Peter Doggart, director of product marketing at Crossbeam Systems argues that in a cloud environment (where you have potentially many thousands of virtual machines with different trust zones) network layer intelligence built into network security equipment is vital to classify the flow of virtual machine traffic and to ensure the right amount of inspection is taking place.
“For instance, you will want to ringfence any virtual system that is transacting credit card payment information from other web services with a variety of security tools such as Firewall, IPS and WAF,” said Doggart.
“The key here is to make this process as automated as possible and integrate the management within the data centre management tools, so when services move – which often happens – security trust zones always follow.”
If we do this right (so say the vendors in this space), then we can potentially bring a more robust layer of security control to the total cloud proposition and keep Windows exploits, worms, viruses, cross-site scripting techniques as well as SQL injection errors, botnets, zombies, domain scanners, DDoS attacks, phishing and password brute force exhaustive key search attacks at bay.
The problem here is that we have two different "species" of vendor potentially trying to impact the issue of malicious exploits across the total breadth of our IT architectures.
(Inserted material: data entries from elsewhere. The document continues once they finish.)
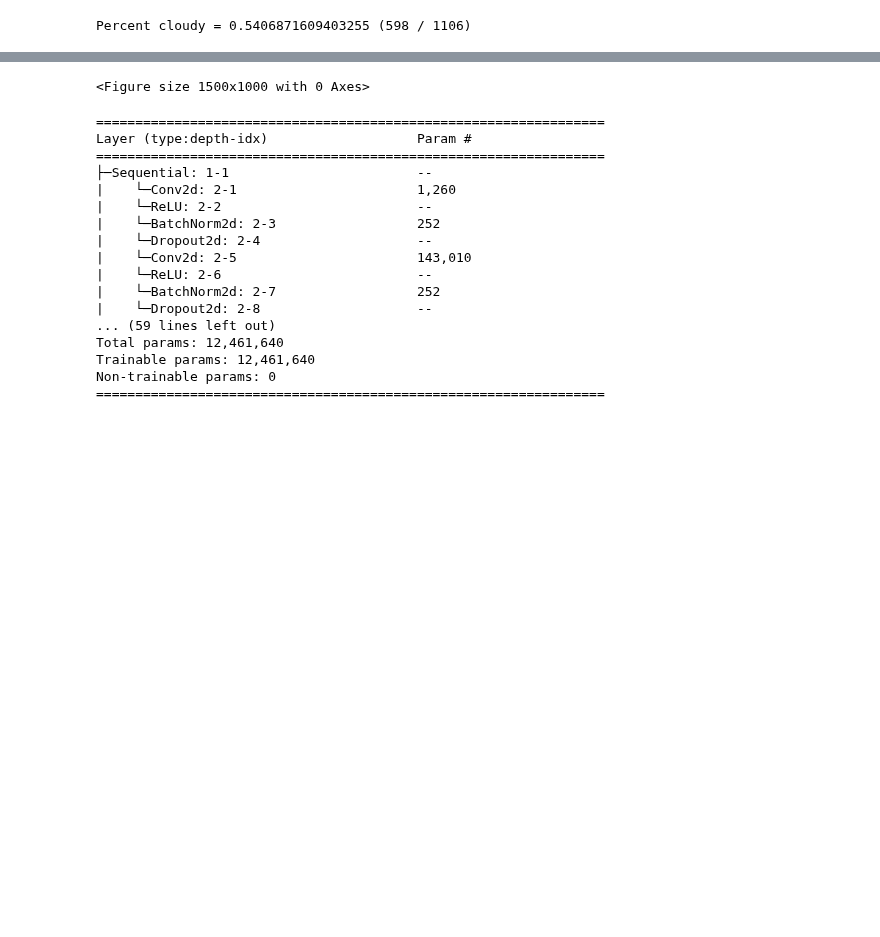
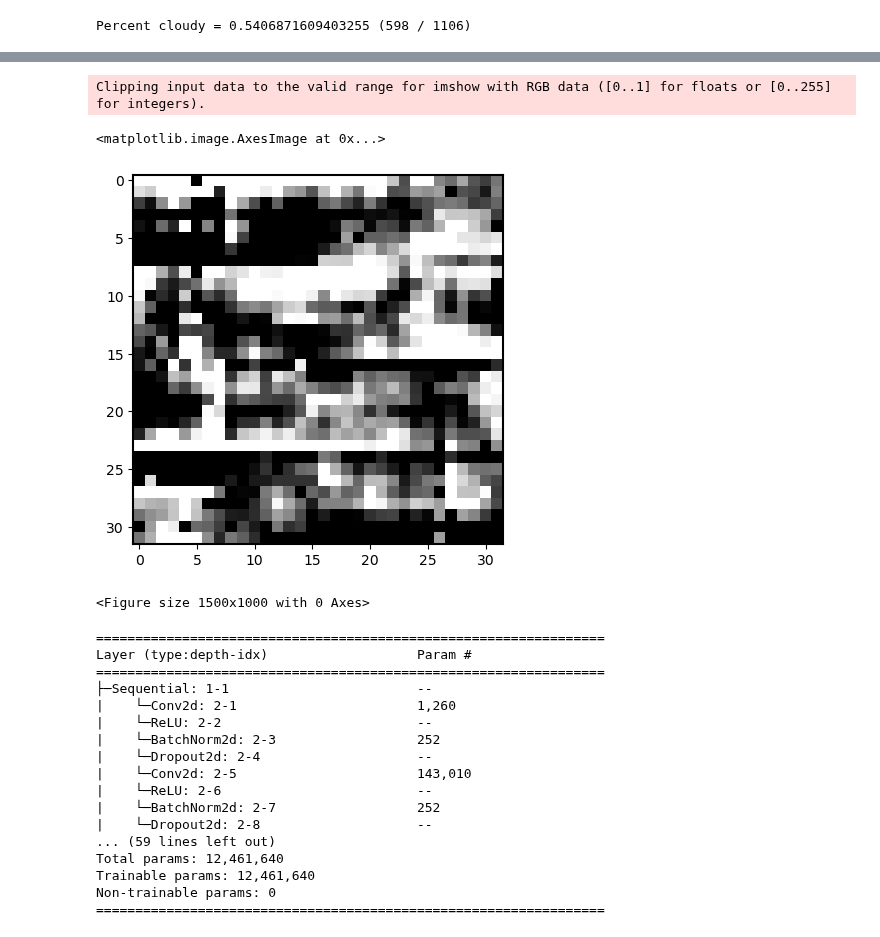
Before and after one commit to panoseti/panoseti, a Jupyter notebook: cloud-detection/model_training/cloud_detection_model.ipynb, the cells around one changed output, grey strips where cells are left out. Drawn from its saved outputs; the diff is of its cells as text; code cells hidden in the pictures; blank space fills up the shorter version.

```diff
--- a/cloud-detection/model_training/cloud_detection_model.ipynb
+++ b/cloud-detection/model_training/cloud_detection_model.ipynb
@@ -95,3 +120,10 @@ Clipping input data to the valid range for imshow with RGB data ([0..1] for floa
+# %%
+images = [inference_data[i][img_type] for i in np.random.choice(len(inference_data), size=1, replace=False)]
+plt.imshow(torchvision.utils.make_grid(torch.stack(images), nrow=10, padding=5).numpy().transpose((1, 2, 0)), vmin=-0.5, vmax=0.5, cmap='icefire')
+# %% [output]
+Clipping input data to the valid range for imshow with RGB data ([0..1] for floats or [0..255] for integers).
+<matplotlib.image.AxesImage at 0x...>
+[figure, added]
 # %%
 # ---- Plotting ----
 plt.figure(figsize=(15, 10))
```
Also changed, not shown: parts of 11 cells of this notebook, 6 other files.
While we might "assume" that the work of network layer specialists will marry downwards perfectly with desktop/endpoint anti-virus suite vendor’s software, it is essentially just an assumption.
While OpenStack and CloudStack fight it out and we have no single governing body or set of open standards to work to here, it is still (arguably) “open season” for cloud botnets and zombies in many cloud ecosystems. We barely have cloud computing application development and operational standards laid down in stone yet; cloud security standards are another thing coming.